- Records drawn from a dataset
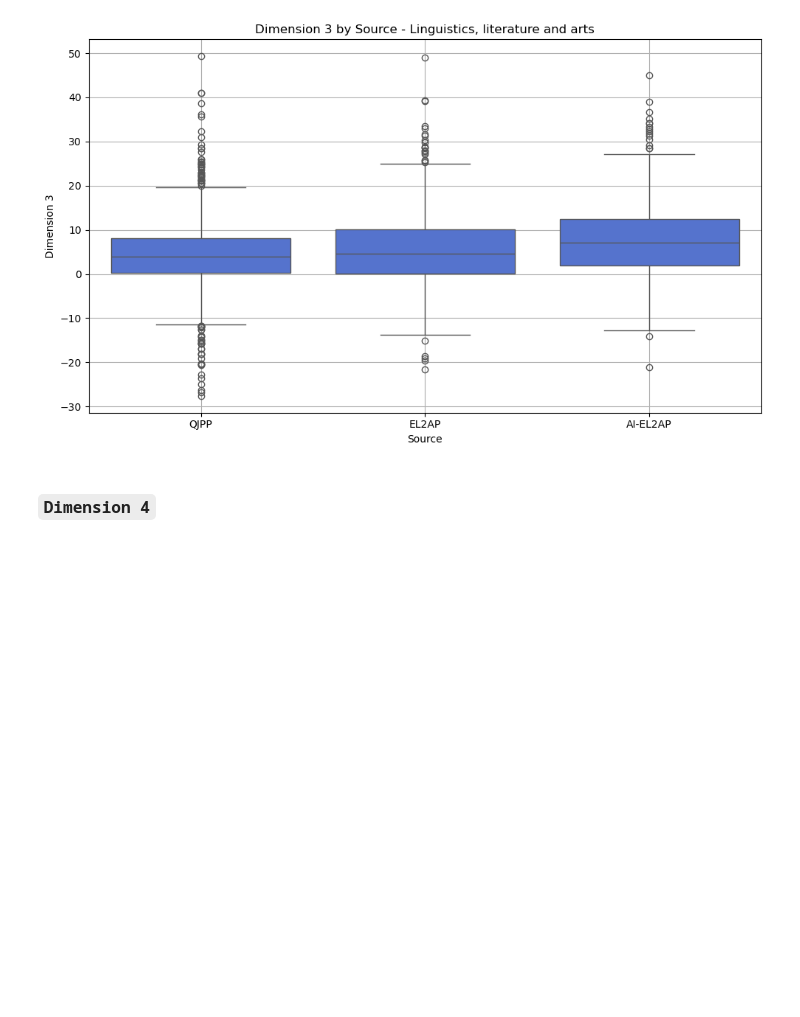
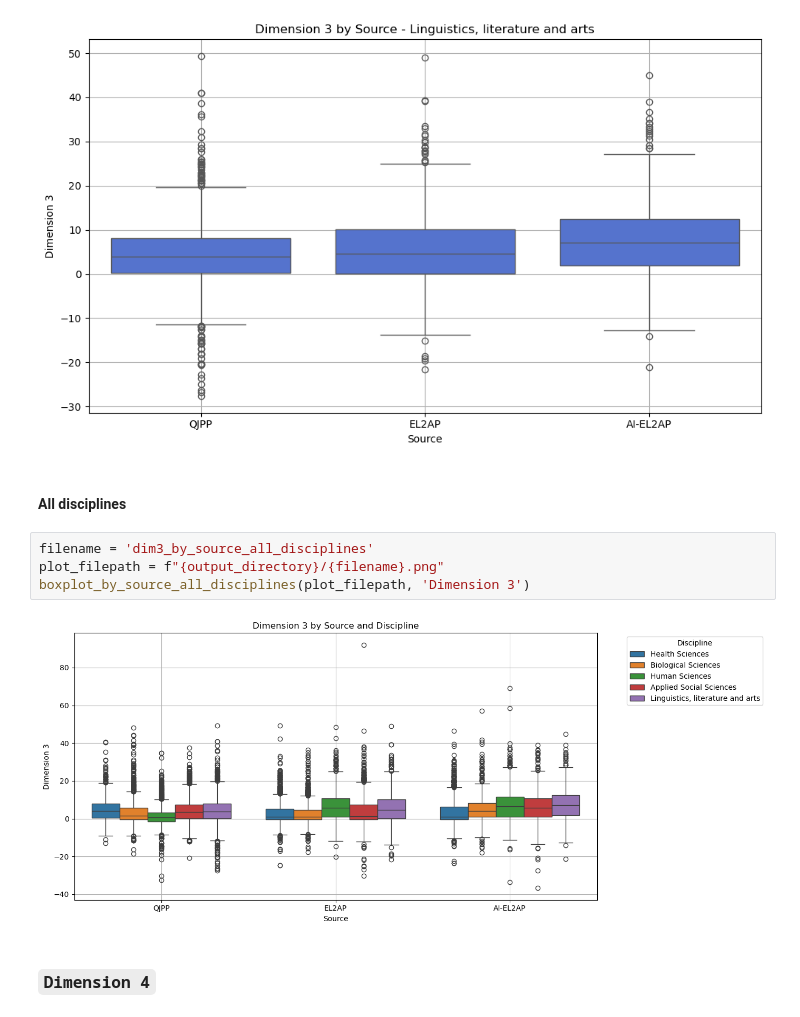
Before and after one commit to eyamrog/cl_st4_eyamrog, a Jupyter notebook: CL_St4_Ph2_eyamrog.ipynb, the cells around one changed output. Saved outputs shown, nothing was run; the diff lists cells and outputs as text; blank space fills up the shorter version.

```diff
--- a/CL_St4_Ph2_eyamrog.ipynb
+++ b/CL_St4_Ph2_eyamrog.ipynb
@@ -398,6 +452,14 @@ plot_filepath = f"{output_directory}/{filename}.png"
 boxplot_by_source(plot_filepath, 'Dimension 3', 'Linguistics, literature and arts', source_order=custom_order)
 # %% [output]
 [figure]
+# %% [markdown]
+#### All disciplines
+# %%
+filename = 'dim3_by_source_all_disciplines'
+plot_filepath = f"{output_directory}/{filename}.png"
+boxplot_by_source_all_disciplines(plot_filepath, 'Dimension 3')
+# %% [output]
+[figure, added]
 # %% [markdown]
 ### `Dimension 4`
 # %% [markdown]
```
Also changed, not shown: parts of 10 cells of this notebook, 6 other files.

- Action item
Say how many lines above hold the word "changed", giving only the count.

- Written response
2